View Article and Find Full Text PDF

Download full-text PDF

Source
http://dx.doi.org/10.1093/molbev/mss169DOI Listing
November 2012

Mapping human genetic diversity in Asia.

Science 2009 Dec;326(5959):1541-5

Asia harbors substantial cultural and linguistic diversity, but the geographic structure of genetic variation across the continent remains enigmatic. Here we report a large-scale survey of autosomal variation from a broad geographic sample of Asian human populations. Our results show that genetic ancestry is strongly correlated with linguistic affiliations as well as geography. Most populations show relatedness within ethnic/linguistic groups, despite prevalent gene flow among populations. More than 90% of East Asian (EA) haplotypes could be found in either Southeast Asian (SEA) or Central-South Asian (CSA) populations and show clinal structure with haplotype diversity decreasing from south to north. Furthermore, 50% of EA haplotypes were found in SEA only and 5% were found in CSA only, indicating that SEA was a major geographic source of EA populations.
View Article and Find Full Text PDF

Download full-text PDF

Source
http://dx.doi.org/10.1126/science.1177074DOI Listing
December 2009

An update of the general health status in the indigenous populations of Malaysia.

Ethn Health 2008 Jun;13(3):277-87

Department of Molecular Medicine, Faculty of Medicine, University of Malaya, Kuala Lumpur, Malaysia.

Objectives: Health scenarios are constantly evolving, particularly in developing countries but little is known regarding the health status of indigenous groups in Malaysia. This study aims to elucidate the current health status in four indigenous populations in the country, who by and large been left out of mainstream healthcare developments.

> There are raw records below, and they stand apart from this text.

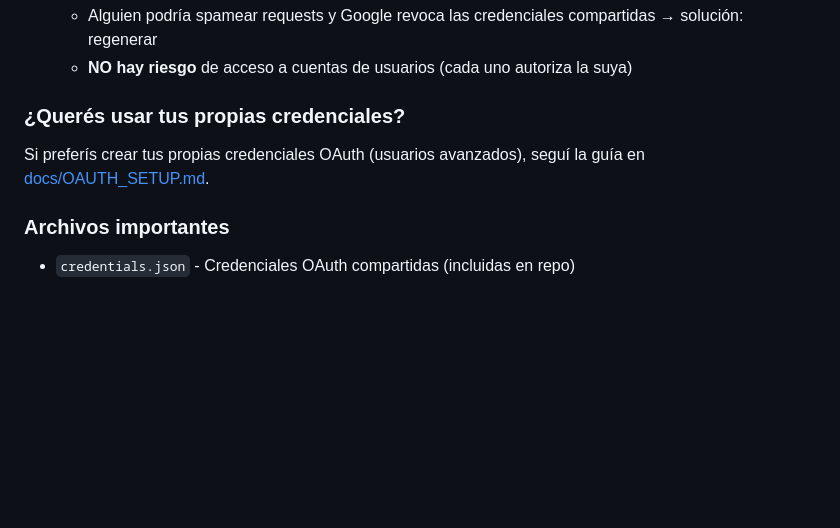
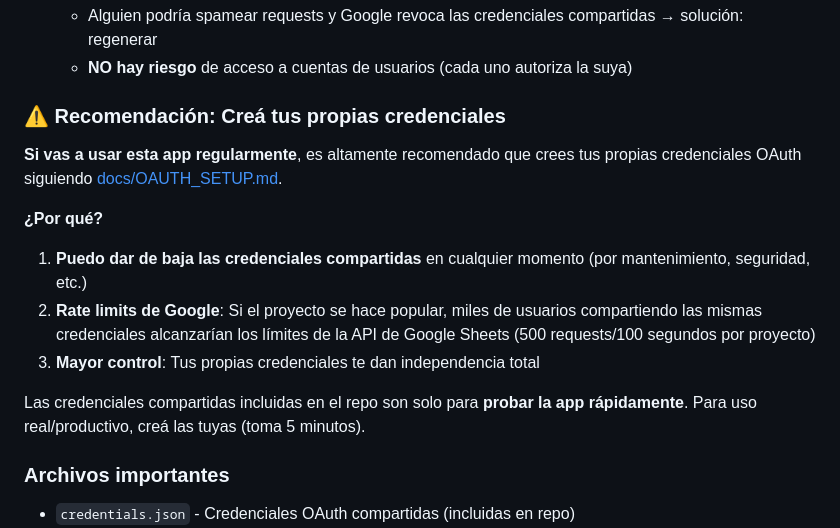
Before and after one commit to AlexONEX/personal-finance, a Markdown page: README.md, the part around the change. Drawn GitHub-style; blank space fills up the shorter version.

Commit message:
docs: recommend users create their own OAuth credentials
Change messaging to strongly recommend users create their own credentials
for regular use. Shared credentials are only for quick testing.

Reasons explained:
1. Maintainer can revoke shared credentials at any time
2. Google API rate limits (500 req/100s per project) shared across all users
3. Greater independence and control

Creating credentials takes 5 minutes and is documented in OAUTH_SETUP.md

Co-Authored-By: Claude Sonnet 4.5 <noreply@anthropic.com>

```diff
--- a/README.md
+++ b/README.md
@@ -108,9 +108,16 @@ Este proyecto incluye `credentials.json` (credenciales OAuth) en el repositorio
    - Alguien podría spamear requests y Google revoca las credenciales compartidas → solución: regenerar
    - **NO hay riesgo** de acceso a cuentas de usuarios (cada uno autoriza la suya)
 
-### ¿Querés usar tus propias credenciales?
+### ⚠️ Recomendación: Creá tus propias credenciales
 
-Si preferís crear tus propias credenciales OAuth (usuarios avanzados), seguí la guía en [docs/OAUTH_SETUP.md](docs/OAUTH_SETUP.md).
+**Si vas a usar esta app regularmente**, es altamente recomendado que crees tus propias credenciales OAuth siguiendo [docs/OAUTH_SETUP.md](docs/OAUTH_SETUP.md).
+
+**¿Por qué?**
+1. **Puedo dar de baja las credenciales compartidas** en cualquier momento (por mantenimiento, seguridad, etc.)
+2. **Rate limits de Google**: Si el proyecto se hace popular, miles de usuarios compartiendo las mismas credenciales alcanzarían los límites de la API de Google Sheets (500 requests/100 segundos por proyecto)
+3. **Mayor control**: Tus propias credenciales te dan independencia total
+
+Las credenciales compartidas incluidas en el repo son solo para **probar la app rápidamente**. Para uso real/productivo, creá las tuyas (toma 5 minutos).
 
 ### Archivos importantes
 
```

Methods: Participants were recruited from the Temuan, Jehai, Kensiu and Bidayuh indigenous groups throughout Peninsula Malaysia and Sarawak. Health parameters including body mass index (BMI), blood pressure, casual blood glucose and, total cholesterol levels were measured using established methods. Malondialdehyde (MDA) and ferric-reducing antioxidant power (FRAP) levels were measured to assess oxidative stress status. Blood films were screened for evidence of microbial or parasitic infections and leukocyte differential counting was performed.

Results: The Temuan and Bidayuh who are more urbanized, had significantly higher mean body weight, BMI, total cholesterol (p<0.05) and higher prevalence of obesity and hypercholesterolemia. Low cholesterol levels, elevated eosinophil counts and increased total IgE, indicative of immune responses to infection or allergy, were recorded in the rural Kensiu and Jehai. The Kensiu had higher levels of FRAP and lower levels of MDA, whereas the reverse was found in the Temuan. This suggests reduced oxidative stress in the Kensiu compared to the Temuan. Expected correlations between FRAP and MDA levels with age, were evident in Jehai.

Conclusions: Our findings reflect a shifting health burden and an epidemiological transition, particularly in the Temuan and Bidayuh. These changes could be attributed to dietary habits, lifestyles and socio-economic factors brought about by urbanization.
View Article and Find Full Text PDF

Download full-text PDF

Source
http://dx.doi.org/10.1080/13557850801930478DOI Listing
June 2008